One of the hardest things to do is to perform a strictly honest competitive analysis. This kind of analysis inventories the strengths and weaknesses that you have, and how they stack up against the strength and weaknesses of your competitors. Honestly, a lot of business owners do not like this part of creating a business plan, but it is indispensable in the crowded field of online marketing and digital media. You are competing for customers, not just clicks, and need to establish a knowledge base so that you can proceed and succeed at marketing your business.
Ask the Hard Questions
Your local marketing professional can help you to formulate the questions that will give you a clearer picture of conditions and competition in your local market place, but the general questions should be:
- Who do you see as your main competition?
- What are their main products and services?
- What market share do they hold?
- What are their current marketing strategies?
- What traditional media are their using to market themselves?
- What are their digital marketing strategies?
- What threats do they pose to your business?
- What opportunities do you feel that they’ve overlooked?
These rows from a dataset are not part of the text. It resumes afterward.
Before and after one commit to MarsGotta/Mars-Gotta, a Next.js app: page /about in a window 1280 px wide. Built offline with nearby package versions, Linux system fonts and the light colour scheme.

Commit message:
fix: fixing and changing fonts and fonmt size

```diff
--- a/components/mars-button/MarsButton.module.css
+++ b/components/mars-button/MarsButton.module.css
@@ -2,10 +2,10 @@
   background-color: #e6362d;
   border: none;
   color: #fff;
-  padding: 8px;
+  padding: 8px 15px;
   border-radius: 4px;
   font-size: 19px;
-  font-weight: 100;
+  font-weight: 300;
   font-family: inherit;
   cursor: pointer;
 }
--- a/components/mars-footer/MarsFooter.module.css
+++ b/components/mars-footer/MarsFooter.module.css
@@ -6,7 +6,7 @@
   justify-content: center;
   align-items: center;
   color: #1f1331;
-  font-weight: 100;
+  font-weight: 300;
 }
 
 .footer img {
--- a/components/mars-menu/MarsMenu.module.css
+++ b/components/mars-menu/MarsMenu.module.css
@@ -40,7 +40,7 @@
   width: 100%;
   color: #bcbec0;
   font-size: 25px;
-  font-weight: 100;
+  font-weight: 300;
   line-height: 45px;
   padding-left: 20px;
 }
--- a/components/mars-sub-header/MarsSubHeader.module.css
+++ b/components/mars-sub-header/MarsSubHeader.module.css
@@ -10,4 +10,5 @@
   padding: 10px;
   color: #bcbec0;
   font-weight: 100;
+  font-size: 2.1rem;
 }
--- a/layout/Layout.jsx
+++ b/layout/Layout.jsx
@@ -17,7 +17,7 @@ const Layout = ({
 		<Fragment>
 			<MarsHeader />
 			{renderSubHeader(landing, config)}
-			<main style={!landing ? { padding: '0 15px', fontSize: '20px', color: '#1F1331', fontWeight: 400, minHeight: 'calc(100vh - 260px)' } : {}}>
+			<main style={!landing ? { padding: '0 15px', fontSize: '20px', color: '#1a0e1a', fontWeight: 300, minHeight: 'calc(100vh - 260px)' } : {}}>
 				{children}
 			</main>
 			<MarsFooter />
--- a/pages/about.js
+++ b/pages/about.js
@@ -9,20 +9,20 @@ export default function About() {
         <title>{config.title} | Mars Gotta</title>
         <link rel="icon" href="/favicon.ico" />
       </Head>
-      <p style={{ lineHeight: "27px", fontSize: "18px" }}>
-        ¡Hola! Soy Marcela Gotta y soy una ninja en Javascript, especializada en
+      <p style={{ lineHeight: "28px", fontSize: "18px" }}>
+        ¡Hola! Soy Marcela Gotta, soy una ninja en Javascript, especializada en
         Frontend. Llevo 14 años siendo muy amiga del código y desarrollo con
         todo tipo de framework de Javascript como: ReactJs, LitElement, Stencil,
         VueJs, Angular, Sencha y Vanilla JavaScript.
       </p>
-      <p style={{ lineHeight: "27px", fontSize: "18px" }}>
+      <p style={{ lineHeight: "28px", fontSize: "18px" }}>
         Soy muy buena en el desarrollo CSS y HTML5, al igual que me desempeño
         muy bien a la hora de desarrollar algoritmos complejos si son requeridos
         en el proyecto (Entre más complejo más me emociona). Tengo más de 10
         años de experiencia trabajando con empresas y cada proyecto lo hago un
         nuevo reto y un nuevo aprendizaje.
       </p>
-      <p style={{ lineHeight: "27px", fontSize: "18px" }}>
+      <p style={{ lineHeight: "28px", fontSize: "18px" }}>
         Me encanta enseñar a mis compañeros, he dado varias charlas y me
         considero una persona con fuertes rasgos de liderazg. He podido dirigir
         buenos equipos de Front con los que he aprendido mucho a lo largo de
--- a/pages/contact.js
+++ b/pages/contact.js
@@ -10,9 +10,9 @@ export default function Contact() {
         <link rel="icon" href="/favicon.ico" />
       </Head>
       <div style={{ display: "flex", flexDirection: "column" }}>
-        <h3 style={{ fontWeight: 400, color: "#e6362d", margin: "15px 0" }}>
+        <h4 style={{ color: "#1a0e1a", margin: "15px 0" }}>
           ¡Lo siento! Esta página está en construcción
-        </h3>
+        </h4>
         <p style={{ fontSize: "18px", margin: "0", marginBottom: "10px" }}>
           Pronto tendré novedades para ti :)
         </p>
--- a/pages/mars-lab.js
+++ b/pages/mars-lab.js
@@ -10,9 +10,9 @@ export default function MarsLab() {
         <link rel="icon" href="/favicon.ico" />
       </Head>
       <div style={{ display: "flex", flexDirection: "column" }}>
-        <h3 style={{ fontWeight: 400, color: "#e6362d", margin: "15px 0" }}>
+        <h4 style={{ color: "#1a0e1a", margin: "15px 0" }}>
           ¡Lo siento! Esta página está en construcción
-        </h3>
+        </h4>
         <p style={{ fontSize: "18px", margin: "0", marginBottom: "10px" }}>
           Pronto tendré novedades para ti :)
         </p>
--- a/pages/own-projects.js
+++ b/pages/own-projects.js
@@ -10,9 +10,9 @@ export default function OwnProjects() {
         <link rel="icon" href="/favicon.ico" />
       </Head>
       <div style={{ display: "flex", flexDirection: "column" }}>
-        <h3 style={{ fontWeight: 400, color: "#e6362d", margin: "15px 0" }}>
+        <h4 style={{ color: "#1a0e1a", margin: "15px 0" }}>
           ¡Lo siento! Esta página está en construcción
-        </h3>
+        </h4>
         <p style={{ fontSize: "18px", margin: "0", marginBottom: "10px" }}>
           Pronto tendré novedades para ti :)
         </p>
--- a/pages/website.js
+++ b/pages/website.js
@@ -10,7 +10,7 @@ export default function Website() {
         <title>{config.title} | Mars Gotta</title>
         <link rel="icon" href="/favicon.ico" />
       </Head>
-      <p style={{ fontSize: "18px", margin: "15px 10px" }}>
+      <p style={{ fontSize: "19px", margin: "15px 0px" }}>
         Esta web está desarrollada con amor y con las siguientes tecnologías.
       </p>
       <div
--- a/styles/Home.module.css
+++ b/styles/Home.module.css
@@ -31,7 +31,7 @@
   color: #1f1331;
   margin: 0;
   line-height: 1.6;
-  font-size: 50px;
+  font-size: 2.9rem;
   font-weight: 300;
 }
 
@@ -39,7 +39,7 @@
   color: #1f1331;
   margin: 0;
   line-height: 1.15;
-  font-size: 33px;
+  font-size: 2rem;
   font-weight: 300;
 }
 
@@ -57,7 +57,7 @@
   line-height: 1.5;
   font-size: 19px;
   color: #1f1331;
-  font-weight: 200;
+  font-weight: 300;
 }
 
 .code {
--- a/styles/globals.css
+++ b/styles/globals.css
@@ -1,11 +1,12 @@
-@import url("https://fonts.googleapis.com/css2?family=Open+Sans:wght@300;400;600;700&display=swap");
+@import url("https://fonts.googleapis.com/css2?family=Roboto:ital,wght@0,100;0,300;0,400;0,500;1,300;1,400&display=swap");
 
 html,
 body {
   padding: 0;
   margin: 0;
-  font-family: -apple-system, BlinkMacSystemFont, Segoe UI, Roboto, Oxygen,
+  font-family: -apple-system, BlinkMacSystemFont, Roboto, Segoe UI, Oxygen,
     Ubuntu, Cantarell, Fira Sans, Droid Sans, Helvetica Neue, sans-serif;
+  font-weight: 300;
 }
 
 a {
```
Next, you might want to make a competitive analysis grid, so you can have a visual take on how you and your competition stack up – this is a good example and explanation from University of Iowa. The SBA has some good tips on how to objectively analyze the market for your business, and give yourself a realistic snapshot of what you’re up against. However, if you feel you need someone with more experience in analyzing competition and with business planning, you should ask for help in executing these important parts of your business plan.
It’s very tempting to think that you can start your business and conquer your market, but the truth is that there are probably a lot of people out there who have the same idea. You are going to be up against the ones who started first, have a customer base, and a market share. You have to establish yourself, yes, but you still need to plan and strategize on how a newcomer can gain a customer base and market share against the established companies. You can certainly count on them analyzing you in just the same way.
Working with a marketing professional can also give you access to more data and more know-how when it comes to formulating a competitive analysis that’s going to be honest and insightful. You grow and nurture a business, and it can be hard to see the weaknesses, and you can even miss some game-changing strengths that you need to develop. You need some outside eyes that can help you see the big picture, not just the part that you’ve been focusing on.